(Stored dataset items)
=====
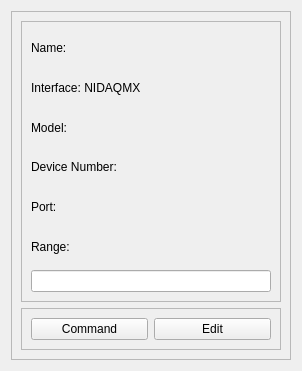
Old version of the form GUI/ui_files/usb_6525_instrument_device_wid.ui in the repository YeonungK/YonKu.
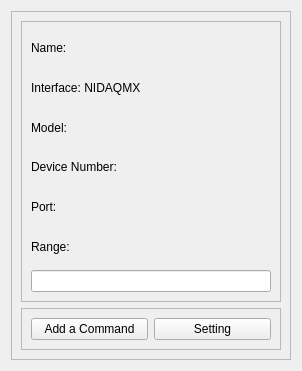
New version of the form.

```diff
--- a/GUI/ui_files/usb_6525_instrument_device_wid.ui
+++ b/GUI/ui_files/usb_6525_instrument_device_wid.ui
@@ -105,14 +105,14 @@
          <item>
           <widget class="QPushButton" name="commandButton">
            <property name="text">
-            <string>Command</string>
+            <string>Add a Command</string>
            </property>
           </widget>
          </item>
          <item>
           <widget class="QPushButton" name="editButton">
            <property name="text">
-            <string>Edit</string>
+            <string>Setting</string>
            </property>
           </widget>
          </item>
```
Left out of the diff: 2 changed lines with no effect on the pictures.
=====
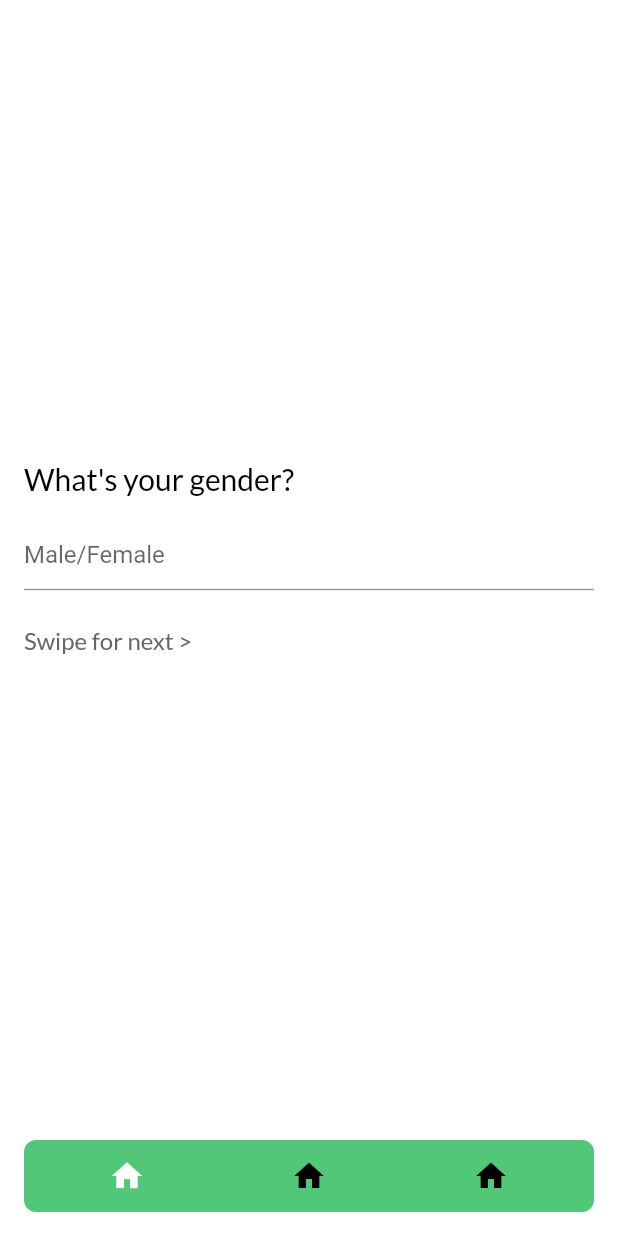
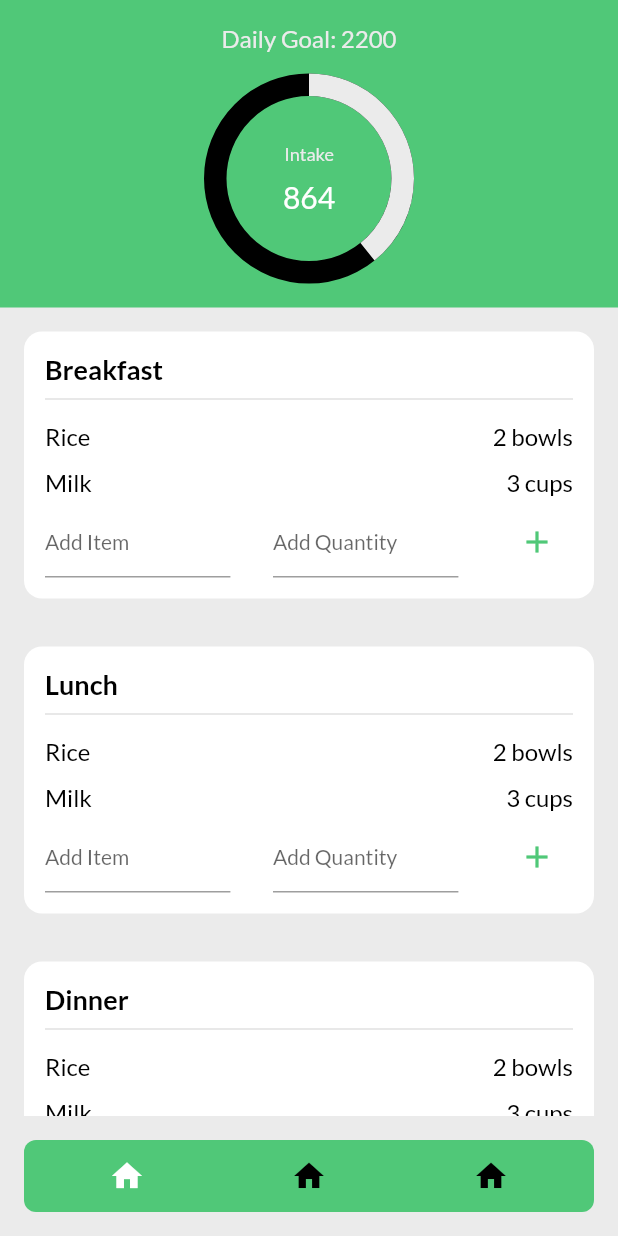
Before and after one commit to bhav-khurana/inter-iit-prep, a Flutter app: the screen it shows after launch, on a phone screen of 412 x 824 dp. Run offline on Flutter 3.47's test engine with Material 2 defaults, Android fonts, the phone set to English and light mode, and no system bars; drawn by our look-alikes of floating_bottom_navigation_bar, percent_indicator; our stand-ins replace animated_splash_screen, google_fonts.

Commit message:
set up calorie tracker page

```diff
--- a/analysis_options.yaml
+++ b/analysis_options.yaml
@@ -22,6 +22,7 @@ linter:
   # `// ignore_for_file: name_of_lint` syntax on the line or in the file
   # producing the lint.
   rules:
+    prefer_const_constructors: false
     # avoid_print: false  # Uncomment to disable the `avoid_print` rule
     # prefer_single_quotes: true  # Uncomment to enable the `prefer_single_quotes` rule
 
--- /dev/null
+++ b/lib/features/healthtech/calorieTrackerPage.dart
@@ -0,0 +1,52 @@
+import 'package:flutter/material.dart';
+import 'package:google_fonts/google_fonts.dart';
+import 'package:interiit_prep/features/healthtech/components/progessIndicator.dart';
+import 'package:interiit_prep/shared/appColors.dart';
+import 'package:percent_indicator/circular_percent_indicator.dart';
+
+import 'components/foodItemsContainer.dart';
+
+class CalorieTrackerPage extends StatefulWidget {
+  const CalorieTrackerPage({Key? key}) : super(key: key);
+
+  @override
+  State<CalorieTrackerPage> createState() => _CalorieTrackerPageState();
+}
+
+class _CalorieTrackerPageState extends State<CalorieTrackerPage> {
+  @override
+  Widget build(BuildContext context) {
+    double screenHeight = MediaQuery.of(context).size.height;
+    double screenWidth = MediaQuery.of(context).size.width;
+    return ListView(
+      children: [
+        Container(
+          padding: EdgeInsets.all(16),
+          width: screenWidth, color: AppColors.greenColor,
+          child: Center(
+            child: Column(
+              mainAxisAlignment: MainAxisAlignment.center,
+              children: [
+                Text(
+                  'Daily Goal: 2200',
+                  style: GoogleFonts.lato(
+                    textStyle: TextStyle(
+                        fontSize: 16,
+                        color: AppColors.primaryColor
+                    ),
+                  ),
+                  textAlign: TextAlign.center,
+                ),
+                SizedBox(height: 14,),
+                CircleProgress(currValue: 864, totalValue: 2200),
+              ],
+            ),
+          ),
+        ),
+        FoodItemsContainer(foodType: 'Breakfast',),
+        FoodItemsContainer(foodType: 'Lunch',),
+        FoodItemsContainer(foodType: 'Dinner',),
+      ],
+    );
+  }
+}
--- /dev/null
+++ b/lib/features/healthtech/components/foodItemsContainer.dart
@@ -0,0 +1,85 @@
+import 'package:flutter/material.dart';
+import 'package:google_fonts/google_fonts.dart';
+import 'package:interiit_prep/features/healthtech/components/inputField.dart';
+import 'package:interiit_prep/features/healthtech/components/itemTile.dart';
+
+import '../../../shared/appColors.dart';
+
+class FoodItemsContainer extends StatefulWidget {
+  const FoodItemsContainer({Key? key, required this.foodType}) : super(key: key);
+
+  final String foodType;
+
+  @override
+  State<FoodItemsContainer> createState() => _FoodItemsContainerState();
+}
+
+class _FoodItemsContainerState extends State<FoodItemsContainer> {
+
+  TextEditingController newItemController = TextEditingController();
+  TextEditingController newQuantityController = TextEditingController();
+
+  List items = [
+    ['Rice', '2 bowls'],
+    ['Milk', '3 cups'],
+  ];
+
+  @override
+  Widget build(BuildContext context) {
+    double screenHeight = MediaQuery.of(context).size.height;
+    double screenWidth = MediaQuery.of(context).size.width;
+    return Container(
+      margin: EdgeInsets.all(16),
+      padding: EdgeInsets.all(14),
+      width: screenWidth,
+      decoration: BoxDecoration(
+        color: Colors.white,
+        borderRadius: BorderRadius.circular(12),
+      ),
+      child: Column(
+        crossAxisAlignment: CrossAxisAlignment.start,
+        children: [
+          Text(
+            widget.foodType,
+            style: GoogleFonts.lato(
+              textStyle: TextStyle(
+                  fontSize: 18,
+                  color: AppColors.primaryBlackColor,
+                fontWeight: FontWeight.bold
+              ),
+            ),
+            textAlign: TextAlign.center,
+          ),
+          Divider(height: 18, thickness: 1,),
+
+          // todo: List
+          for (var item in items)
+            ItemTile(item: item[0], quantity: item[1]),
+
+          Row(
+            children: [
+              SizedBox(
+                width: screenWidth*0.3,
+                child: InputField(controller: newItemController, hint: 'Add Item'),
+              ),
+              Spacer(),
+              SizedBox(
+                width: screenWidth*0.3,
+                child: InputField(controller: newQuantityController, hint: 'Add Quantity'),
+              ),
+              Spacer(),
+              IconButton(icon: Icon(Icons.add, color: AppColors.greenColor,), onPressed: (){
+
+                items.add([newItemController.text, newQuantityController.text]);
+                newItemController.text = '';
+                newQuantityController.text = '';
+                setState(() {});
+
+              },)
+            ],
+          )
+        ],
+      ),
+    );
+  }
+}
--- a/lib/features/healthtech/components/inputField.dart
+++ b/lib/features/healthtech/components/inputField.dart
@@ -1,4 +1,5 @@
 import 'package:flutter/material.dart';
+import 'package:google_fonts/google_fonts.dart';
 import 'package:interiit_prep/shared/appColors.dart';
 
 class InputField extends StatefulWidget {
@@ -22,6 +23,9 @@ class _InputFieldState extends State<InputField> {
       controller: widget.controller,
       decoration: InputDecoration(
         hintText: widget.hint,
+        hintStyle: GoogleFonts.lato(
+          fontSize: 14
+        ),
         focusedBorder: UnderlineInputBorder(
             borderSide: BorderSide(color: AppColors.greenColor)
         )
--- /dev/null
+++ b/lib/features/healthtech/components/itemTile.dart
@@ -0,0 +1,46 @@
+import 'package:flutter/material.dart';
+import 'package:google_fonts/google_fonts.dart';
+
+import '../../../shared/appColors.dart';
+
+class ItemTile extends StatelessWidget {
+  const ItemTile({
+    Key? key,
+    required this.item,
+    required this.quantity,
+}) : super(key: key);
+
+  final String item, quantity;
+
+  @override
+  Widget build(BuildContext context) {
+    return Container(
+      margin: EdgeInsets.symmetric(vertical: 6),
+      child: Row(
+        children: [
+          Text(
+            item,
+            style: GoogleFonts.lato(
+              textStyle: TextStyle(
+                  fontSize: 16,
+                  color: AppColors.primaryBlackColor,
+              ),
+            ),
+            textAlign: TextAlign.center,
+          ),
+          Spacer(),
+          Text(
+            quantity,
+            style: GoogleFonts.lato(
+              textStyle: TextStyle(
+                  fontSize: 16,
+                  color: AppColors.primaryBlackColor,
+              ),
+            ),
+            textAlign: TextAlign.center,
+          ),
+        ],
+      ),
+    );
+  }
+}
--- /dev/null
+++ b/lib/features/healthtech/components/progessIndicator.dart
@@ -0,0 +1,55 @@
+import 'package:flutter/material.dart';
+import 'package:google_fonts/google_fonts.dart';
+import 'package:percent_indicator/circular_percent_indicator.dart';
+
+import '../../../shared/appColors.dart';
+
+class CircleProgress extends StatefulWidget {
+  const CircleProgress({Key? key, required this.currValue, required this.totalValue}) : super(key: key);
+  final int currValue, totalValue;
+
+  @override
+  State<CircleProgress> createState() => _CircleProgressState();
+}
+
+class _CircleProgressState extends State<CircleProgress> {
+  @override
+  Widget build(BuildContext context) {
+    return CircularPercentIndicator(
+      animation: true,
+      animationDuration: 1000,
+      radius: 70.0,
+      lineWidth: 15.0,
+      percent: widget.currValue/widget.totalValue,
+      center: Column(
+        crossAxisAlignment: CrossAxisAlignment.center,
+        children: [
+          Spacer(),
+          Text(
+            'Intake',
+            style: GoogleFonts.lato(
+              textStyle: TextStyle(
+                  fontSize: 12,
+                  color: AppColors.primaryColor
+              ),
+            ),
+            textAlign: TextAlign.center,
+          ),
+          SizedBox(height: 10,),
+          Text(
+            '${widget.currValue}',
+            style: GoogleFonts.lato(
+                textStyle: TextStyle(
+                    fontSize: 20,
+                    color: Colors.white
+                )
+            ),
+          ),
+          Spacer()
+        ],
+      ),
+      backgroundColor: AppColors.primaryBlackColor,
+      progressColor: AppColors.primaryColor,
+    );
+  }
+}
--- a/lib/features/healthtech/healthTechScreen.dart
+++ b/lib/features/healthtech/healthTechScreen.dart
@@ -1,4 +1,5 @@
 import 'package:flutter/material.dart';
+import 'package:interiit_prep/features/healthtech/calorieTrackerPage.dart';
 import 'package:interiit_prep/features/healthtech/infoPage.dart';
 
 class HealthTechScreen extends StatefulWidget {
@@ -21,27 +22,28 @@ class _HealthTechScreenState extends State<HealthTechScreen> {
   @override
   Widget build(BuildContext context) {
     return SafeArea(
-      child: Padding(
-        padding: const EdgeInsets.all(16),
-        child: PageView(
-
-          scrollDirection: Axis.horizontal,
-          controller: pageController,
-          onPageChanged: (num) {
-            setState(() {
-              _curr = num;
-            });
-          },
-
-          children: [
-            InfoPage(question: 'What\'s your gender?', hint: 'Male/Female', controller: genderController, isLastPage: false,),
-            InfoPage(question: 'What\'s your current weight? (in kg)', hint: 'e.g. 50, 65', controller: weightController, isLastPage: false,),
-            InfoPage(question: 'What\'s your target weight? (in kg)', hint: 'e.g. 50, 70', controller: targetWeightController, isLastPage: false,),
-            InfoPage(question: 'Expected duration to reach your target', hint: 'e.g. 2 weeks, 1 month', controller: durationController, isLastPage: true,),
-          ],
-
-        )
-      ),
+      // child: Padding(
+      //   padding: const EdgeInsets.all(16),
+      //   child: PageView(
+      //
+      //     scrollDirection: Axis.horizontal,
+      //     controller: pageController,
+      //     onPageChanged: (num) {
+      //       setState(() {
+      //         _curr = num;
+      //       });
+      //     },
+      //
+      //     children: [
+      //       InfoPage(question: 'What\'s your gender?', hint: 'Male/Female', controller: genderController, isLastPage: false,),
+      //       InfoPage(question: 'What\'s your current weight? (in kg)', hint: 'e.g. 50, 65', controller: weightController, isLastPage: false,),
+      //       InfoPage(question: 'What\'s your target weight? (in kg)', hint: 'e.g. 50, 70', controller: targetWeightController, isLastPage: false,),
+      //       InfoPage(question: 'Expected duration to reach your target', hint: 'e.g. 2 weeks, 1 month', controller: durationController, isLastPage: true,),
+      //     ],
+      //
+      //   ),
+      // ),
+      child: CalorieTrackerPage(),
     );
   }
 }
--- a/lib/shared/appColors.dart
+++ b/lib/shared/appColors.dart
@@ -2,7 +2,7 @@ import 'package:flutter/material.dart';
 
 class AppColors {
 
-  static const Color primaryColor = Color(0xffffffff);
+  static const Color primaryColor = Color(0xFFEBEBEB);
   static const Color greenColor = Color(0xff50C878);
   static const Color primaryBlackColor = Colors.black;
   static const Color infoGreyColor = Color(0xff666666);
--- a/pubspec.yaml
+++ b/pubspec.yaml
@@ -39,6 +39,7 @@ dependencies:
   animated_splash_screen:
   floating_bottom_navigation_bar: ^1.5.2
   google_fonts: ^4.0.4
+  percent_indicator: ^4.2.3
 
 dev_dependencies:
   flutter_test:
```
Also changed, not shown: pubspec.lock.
=====
Please report every line among the entries that includes "EdgeInsets".

+          padding: EdgeInsets.all(16),
+      margin: EdgeInsets.all(16),
+      padding: EdgeInsets.all(14),
+      margin: EdgeInsets.symmetric(vertical: 6),
-        padding: const EdgeInsets.all(16),
+      //   padding: const EdgeInsets.all(16),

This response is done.